• WORK ORDER
Reproduce the material that follows, keeping every line exactly as it is.

• DATASET ENTRIES
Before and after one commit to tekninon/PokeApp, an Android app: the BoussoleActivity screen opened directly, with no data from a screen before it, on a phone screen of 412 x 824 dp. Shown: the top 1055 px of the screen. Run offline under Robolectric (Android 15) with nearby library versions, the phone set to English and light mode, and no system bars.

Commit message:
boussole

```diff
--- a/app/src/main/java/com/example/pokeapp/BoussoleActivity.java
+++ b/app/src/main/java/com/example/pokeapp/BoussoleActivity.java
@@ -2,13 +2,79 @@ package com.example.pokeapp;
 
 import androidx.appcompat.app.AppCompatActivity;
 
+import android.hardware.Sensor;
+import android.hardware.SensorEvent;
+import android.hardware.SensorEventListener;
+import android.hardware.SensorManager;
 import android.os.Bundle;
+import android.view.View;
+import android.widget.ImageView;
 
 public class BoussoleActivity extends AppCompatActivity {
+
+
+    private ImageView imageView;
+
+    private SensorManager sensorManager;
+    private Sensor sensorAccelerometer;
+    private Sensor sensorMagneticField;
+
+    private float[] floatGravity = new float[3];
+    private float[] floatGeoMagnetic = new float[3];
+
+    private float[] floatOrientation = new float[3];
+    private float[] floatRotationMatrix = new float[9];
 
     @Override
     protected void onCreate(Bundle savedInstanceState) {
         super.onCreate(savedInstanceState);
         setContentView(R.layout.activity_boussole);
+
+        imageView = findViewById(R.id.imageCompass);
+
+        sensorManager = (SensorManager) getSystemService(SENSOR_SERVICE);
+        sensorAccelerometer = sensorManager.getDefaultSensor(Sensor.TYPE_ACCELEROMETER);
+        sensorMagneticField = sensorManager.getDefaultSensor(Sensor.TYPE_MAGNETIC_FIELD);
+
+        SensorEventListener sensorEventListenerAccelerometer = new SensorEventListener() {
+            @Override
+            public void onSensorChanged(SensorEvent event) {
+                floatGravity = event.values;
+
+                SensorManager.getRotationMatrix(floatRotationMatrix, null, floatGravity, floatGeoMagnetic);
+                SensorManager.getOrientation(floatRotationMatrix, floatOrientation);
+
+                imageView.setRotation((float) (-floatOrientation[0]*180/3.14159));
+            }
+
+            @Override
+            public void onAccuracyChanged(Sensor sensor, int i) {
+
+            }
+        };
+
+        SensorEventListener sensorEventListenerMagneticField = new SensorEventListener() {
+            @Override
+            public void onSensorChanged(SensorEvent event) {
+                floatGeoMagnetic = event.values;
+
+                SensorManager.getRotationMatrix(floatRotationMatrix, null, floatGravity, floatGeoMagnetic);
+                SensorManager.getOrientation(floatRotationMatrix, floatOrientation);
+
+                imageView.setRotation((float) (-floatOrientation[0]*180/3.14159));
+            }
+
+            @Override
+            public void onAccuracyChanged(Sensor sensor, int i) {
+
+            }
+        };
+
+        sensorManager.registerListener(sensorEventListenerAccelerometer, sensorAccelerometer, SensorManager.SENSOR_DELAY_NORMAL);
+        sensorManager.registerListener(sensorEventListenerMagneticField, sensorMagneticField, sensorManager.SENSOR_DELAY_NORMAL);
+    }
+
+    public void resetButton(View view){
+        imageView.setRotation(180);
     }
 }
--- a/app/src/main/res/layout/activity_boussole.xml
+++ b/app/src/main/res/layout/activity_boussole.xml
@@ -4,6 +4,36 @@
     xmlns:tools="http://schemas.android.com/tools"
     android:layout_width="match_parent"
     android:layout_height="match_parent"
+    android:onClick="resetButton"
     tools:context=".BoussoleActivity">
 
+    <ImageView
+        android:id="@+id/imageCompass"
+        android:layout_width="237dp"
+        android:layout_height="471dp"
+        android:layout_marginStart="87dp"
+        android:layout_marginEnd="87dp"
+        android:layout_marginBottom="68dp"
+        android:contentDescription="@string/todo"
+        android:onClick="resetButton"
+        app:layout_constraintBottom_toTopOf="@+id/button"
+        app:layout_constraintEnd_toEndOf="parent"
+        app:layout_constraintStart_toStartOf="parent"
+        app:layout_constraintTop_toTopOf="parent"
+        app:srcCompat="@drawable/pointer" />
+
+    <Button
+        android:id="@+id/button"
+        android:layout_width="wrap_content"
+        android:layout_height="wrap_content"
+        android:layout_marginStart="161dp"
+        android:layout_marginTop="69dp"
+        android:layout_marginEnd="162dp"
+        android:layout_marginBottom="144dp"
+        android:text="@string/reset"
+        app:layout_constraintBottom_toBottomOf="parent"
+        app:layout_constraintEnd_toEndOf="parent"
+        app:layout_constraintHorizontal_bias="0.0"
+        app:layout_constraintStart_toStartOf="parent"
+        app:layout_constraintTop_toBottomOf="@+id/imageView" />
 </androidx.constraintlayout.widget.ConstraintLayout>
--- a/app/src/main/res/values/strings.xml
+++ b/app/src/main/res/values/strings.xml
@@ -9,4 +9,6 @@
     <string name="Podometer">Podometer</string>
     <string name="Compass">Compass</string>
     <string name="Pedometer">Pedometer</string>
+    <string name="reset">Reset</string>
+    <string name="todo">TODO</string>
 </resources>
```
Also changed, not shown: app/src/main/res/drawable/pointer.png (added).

• SOLUTION TO THE EXERCISE
Before and after one commit to tekninon/PokeApp, an Android app: the BoussoleActivity screen opened directly, with no data from a screen before it, on a phone screen of 412 x 824 dp. Shown: the top 1055 px of the screen. Run offline under Robolectric (Android 15) with nearby library versions, the phone set to English and light mode, and no system bars.

Commit message:
boussole

```diff
--- a/app/src/main/java/com/example/pokeapp/BoussoleActivity.java
+++ b/app/src/main/java/com/example/pokeapp/BoussoleActivity.java
@@ -2,13 +2,79 @@ package com.example.pokeapp;
 
 import androidx.appcompat.app.AppCompatActivity;
 
+import android.hardware.Sensor;
+import android.hardware.SensorEvent;
+import android.hardware.SensorEventListener;
+import android.hardware.SensorManager;
 import android.os.Bundle;
+import android.view.View;
+import android.widget.ImageView;
 
 public class BoussoleActivity extends AppCompatActivity {
+
+
+    private ImageView imageView;
+
+    private SensorManager sensorManager;
+    private Sensor sensorAccelerometer;
+    private Sensor sensorMagneticField;
+
+    private float[] floatGravity = new float[3];
+    private float[] floatGeoMagnetic = new float[3];
+
+    private float[] floatOrientation = new float[3];
+    private float[] floatRotationMatrix = new float[9];
 
     @Override
     protected void onCreate(Bundle savedInstanceState) {
         super.onCreate(savedInstanceState);
         setContentView(R.layout.activity_boussole);
+
+        imageView = findViewById(R.id.imageCompass);
+
+        sensorManager = (SensorManager) getSystemService(SENSOR_SERVICE);
+        sensorAccelerometer = sensorManager.getDefaultSensor(Sensor.TYPE_ACCELEROMETER);
+        sensorMagneticField = sensorManager.getDefaultSensor(Sensor.TYPE_MAGNETIC_FIELD);
+
+        SensorEventListener sensorEventListenerAccelerometer = new SensorEventListener() {
+            @Override
+            public void onSensorChanged(SensorEvent event) {
+                floatGravity = event.values;
+
+                SensorManager.getRotationMatrix(floatRotationMatrix, null, floatGravity, floatGeoMagnetic);
+                SensorManager.getOrientation(floatRotationMatrix, floatOrientation);
+
+                imageView.setRotation((float) (-floatOrientation[0]*180/3.14159));
+            }
+
+            @Override
+            public void onAccuracyChanged(Sensor sensor, int i) {
+
+            }
+        };
+
+        SensorEventListener sensorEventListenerMagneticField = new SensorEventListener() {
+            @Override
+            public void onSensorChanged(SensorEvent event) {
+                floatGeoMagnetic = event.values;
+
+                SensorManager.getRotationMatrix(floatRotationMatrix, null, floatGravity, floatGeoMagnetic);
+                SensorManager.getOrientation(floatRotationMatrix, floatOrientation);
+
+                imageView.setRotation((float) (-floatOrientation[0]*180/3.14159));
+            }
+
+            @Override
+            public void onAccuracyChanged(Sensor sensor, int i) {
+
+            }
+        };
+
+        sensorManager.registerListener(sensorEventListenerAccelerometer, sensorAccelerometer, SensorManager.SENSOR_DELAY_NORMAL);
+        sensorManager.registerListener(sensorEventListenerMagneticField, sensorMagneticField, sensorManager.SENSOR_DELAY_NORMAL);
+    }
+
+    public void resetButton(View view){
+        imageView.setRotation(180);
     }
 }
--- a/app/src/main/res/layout/activity_boussole.xml
+++ b/app/src/main/res/layout/activity_boussole.xml
@@ -4,6 +4,36 @@
     xmlns:tools="http://schemas.android.com/tools"
     android:layout_width="match_parent"
     android:layout_height="match_parent"
+    android:onClick="resetButton"
     tools:context=".BoussoleActivity">
 
+    <ImageView
+        android:id="@+id/imageCompass"
+        android:layout_width="237dp"
+        android:layout_height="471dp"
+        android:layout_marginStart="87dp"
+        android:layout_marginEnd="87dp"
+        android:layout_marginBottom="68dp"
+        android:contentDescription="@string/todo"
+        android:onClick="resetButton"
+        app:layout_constraintBottom_toTopOf="@+id/button"
+        app:layout_constraintEnd_toEndOf="parent"
+        app:layout_constraintStart_toStartOf="parent"
+        app:layout_constraintTop_toTopOf="parent"
+        app:srcCompat="@drawable/pointer" />
+
+    <Button
+        android:id="@+id/button"
+        android:layout_width="wrap_content"
+        android:layout_height="wrap_content"
+        android:layout_marginStart="161dp"
+        android:layout_marginTop="69dp"
+        android:layout_marginEnd="162dp"
+        android:layout_marginBottom="144dp"
+        android:text="@string/reset"
+        app:layout_constraintBottom_toBottomOf="parent"
+        app:layout_constraintEnd_toEndOf="parent"
+        app:layout_constraintHorizontal_bias="0.0"
+        app:layout_constraintStart_toStartOf="parent"
+        app:layout_constraintTop_toBottomOf="@+id/imageView" />
 </androidx.constraintlayout.widget.ConstraintLayout>
--- a/app/src/main/res/values/strings.xml
+++ b/app/src/main/res/values/strings.xml
@@ -9,4 +9,6 @@
     <string name="Podometer">Podometer</string>
     <string name="Compass">Compass</string>
     <string name="Pedometer">Pedometer</string>
+    <string name="reset">Reset</string>
+    <string name="todo">TODO</string>
 </resources>
```
Also changed, not shown: app/src/main/res/drawable/pointer.png (added).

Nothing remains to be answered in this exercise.